- **TO DO**:
Copy out each line from the material where the word "align" is found.

★ ★ ★

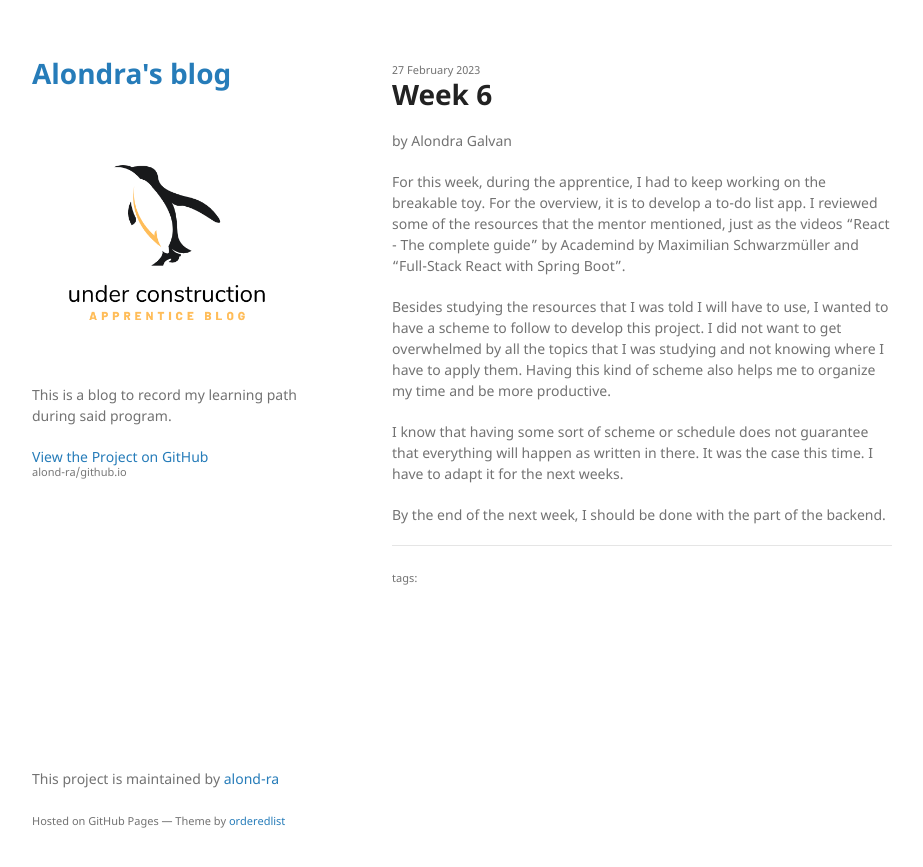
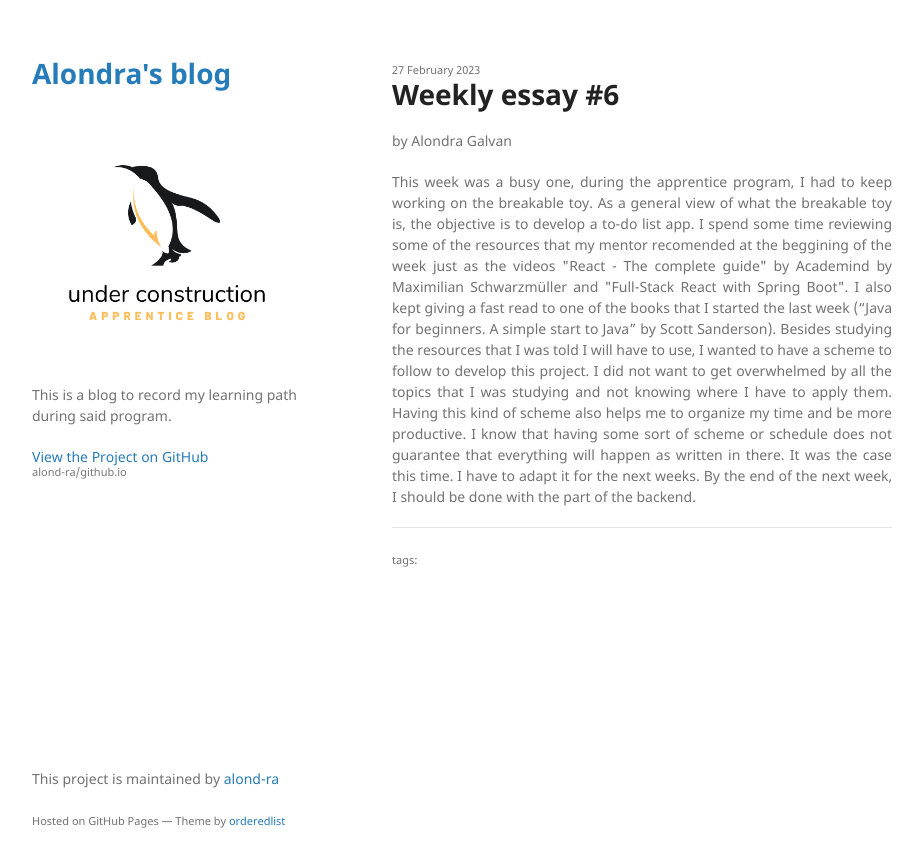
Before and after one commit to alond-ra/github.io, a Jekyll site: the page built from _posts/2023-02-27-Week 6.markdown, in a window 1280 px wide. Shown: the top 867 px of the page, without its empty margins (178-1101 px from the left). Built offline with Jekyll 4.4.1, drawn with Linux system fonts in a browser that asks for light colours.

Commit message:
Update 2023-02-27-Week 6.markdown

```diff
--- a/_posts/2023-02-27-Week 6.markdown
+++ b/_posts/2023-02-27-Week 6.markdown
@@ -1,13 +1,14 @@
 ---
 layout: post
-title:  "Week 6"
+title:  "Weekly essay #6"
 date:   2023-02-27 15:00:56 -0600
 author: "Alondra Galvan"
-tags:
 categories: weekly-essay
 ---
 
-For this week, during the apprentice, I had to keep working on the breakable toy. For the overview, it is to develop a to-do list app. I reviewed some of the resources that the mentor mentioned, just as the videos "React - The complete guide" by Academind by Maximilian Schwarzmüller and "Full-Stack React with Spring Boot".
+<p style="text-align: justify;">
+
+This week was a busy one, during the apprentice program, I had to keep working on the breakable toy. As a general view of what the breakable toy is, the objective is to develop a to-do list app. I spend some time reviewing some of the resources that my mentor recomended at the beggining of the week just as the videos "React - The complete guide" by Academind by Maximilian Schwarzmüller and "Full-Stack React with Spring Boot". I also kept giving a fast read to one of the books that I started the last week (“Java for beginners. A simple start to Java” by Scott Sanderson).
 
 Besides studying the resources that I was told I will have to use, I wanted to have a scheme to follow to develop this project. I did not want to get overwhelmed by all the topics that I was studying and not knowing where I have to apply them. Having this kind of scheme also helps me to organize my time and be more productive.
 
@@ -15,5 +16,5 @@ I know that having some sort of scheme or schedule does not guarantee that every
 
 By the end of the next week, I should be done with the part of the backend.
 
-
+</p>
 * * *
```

★ ★ ★

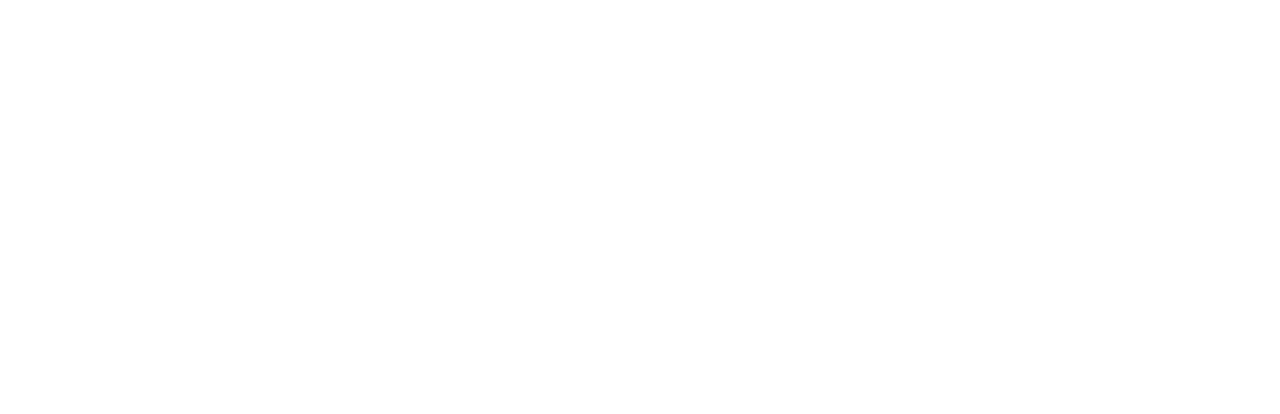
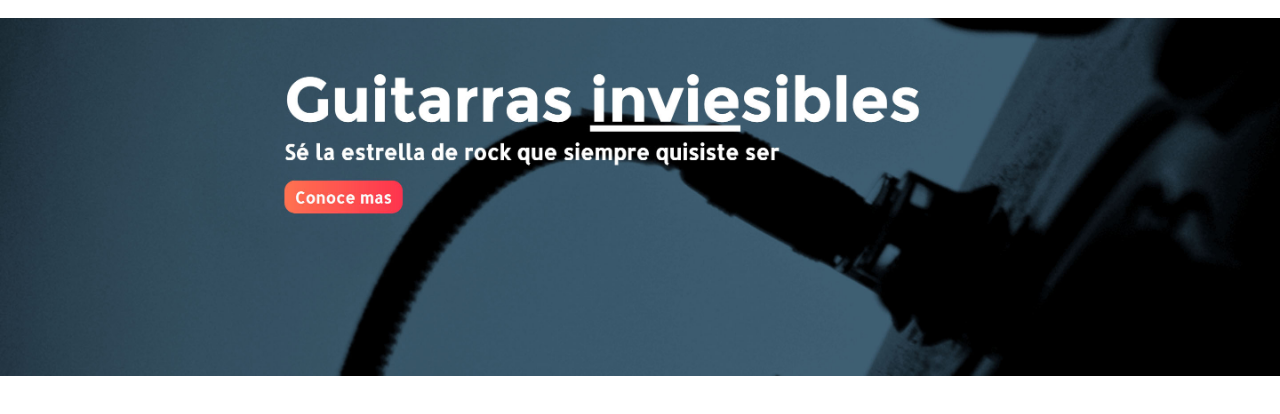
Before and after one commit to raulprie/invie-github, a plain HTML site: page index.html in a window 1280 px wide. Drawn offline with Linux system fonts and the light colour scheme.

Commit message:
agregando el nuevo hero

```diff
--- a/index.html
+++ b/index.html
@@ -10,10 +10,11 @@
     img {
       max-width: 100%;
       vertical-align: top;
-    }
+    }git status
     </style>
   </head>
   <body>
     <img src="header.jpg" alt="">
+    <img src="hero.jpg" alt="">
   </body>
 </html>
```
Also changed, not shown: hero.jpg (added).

★ ★ ★

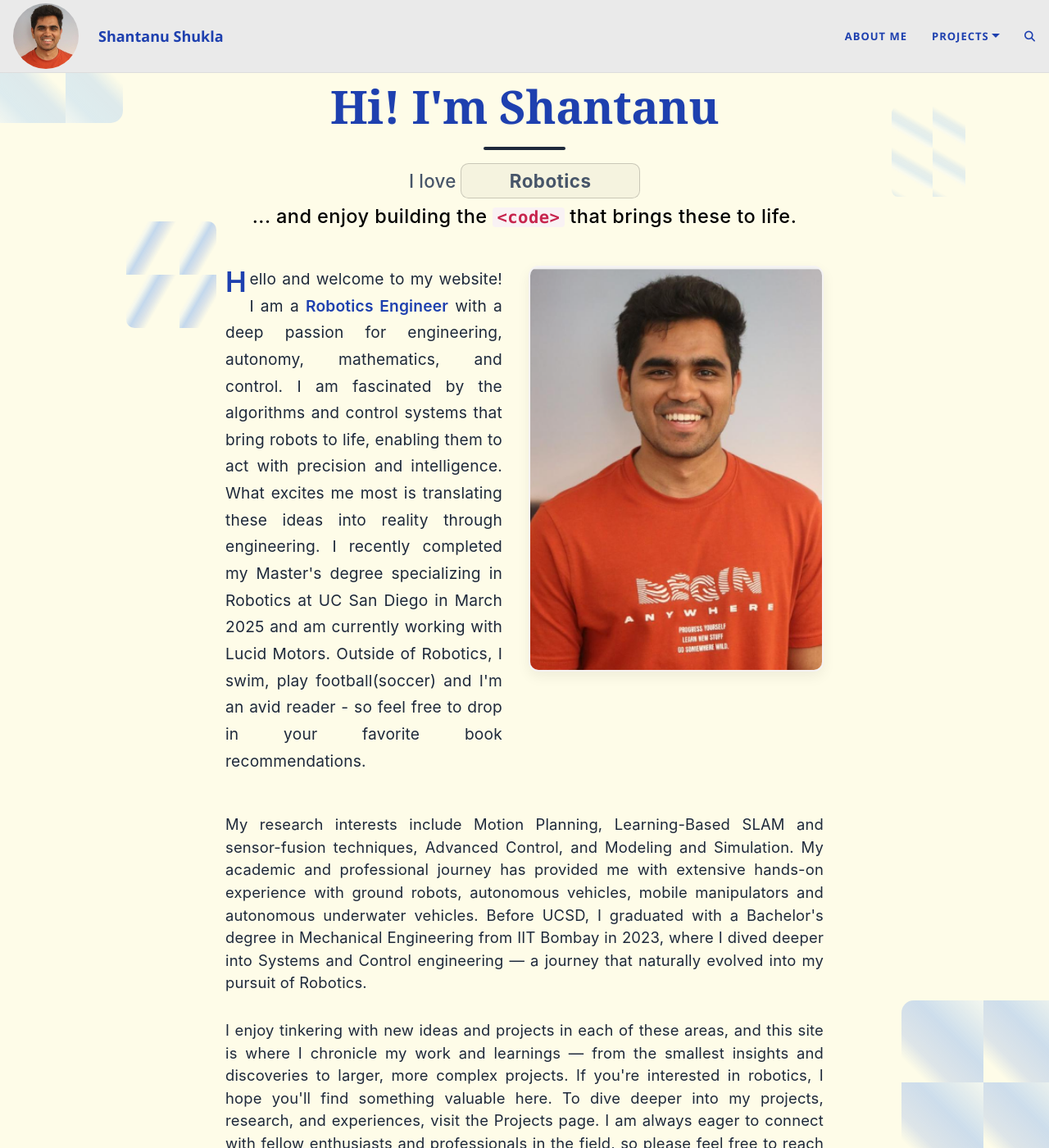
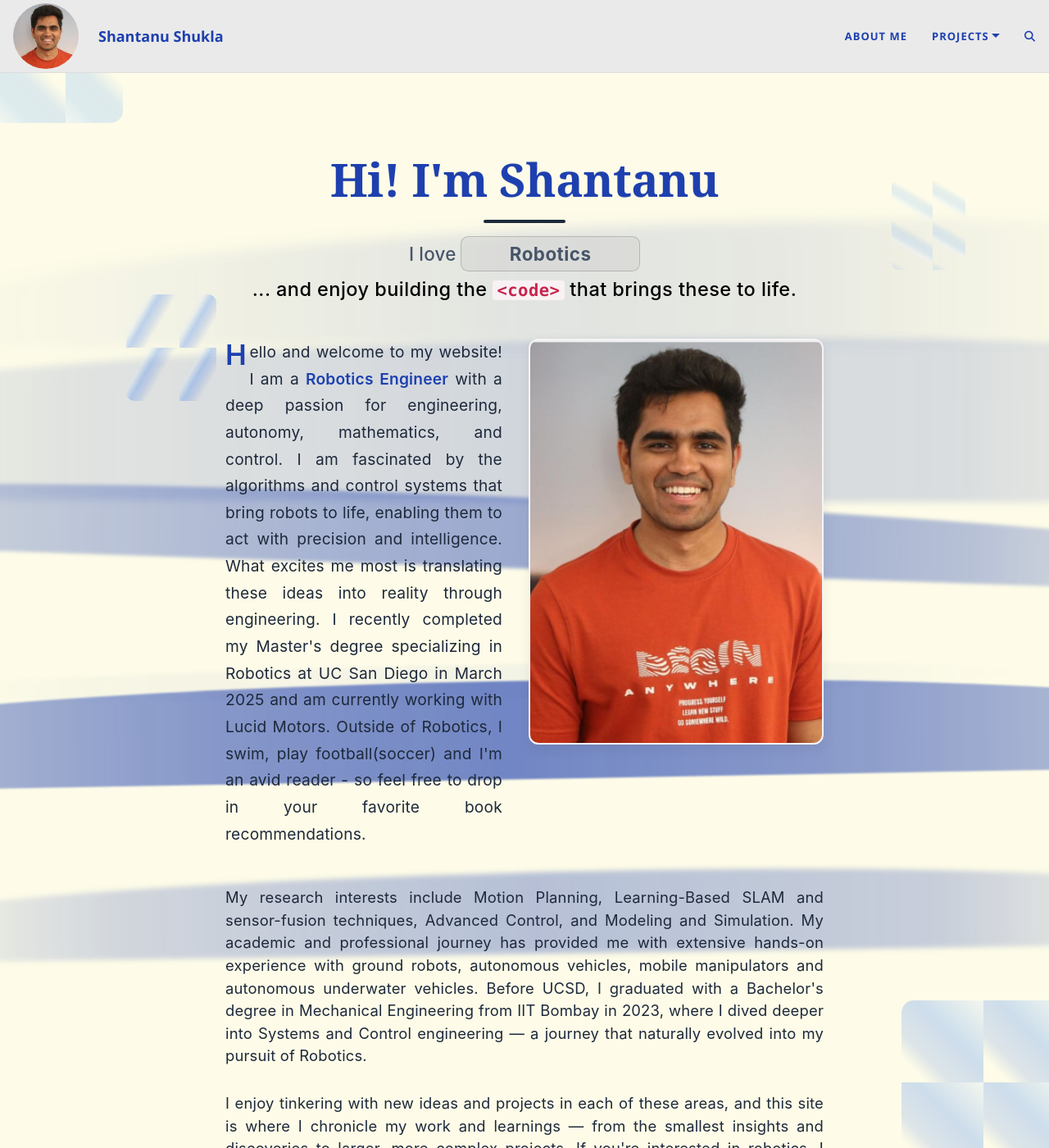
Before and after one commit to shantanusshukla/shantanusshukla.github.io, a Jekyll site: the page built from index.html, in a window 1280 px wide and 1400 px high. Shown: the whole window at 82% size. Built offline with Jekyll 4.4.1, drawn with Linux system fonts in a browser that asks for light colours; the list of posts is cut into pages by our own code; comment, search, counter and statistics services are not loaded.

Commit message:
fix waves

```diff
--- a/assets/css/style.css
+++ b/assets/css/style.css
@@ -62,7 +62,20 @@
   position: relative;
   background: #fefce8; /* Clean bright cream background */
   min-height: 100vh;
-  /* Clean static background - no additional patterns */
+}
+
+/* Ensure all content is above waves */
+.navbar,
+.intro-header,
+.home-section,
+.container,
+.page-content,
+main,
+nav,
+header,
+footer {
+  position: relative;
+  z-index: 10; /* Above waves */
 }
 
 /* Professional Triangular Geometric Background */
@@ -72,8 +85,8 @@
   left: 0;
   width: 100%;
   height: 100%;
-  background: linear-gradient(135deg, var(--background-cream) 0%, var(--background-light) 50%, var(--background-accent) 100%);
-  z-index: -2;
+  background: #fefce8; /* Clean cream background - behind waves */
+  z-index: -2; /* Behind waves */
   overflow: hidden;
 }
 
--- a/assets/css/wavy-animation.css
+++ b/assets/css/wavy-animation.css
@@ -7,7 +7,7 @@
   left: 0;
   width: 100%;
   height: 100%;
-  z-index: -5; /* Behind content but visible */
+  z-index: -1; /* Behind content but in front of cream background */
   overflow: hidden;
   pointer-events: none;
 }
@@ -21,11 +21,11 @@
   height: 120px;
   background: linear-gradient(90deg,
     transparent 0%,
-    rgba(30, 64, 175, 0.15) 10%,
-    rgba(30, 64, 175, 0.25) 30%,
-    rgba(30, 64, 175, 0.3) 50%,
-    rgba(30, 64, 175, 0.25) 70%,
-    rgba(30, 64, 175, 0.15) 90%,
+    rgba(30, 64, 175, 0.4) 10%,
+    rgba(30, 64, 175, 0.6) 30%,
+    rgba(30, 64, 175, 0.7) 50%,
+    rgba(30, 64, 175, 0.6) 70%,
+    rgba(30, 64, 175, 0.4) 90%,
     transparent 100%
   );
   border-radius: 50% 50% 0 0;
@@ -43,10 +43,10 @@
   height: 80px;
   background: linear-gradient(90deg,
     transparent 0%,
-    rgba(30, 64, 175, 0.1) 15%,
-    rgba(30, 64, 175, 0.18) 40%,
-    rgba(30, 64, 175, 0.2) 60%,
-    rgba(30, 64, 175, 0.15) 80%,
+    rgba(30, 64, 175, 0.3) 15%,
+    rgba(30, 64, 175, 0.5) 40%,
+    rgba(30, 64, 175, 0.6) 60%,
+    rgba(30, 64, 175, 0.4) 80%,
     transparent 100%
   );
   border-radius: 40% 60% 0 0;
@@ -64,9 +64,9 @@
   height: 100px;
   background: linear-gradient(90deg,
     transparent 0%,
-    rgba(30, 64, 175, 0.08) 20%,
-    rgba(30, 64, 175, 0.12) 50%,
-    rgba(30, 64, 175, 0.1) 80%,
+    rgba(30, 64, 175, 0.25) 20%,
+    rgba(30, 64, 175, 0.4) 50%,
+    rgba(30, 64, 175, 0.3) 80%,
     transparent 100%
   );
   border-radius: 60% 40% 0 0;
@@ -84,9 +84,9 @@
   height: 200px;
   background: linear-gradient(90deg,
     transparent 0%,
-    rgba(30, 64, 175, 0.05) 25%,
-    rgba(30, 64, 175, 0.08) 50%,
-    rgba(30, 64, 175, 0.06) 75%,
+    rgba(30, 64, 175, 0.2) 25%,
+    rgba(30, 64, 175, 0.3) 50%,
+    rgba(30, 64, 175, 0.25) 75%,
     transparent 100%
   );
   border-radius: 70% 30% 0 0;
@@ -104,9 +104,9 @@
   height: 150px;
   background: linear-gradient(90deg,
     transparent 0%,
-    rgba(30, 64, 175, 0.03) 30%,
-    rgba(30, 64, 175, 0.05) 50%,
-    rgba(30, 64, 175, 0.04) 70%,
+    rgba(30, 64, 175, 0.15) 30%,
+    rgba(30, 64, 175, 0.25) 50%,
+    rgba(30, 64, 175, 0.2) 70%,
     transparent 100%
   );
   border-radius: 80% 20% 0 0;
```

★ ★ ★

- **OUTPUT OF THE TASK**:
+<p style="text-align: justify;">
       vertical-align: top;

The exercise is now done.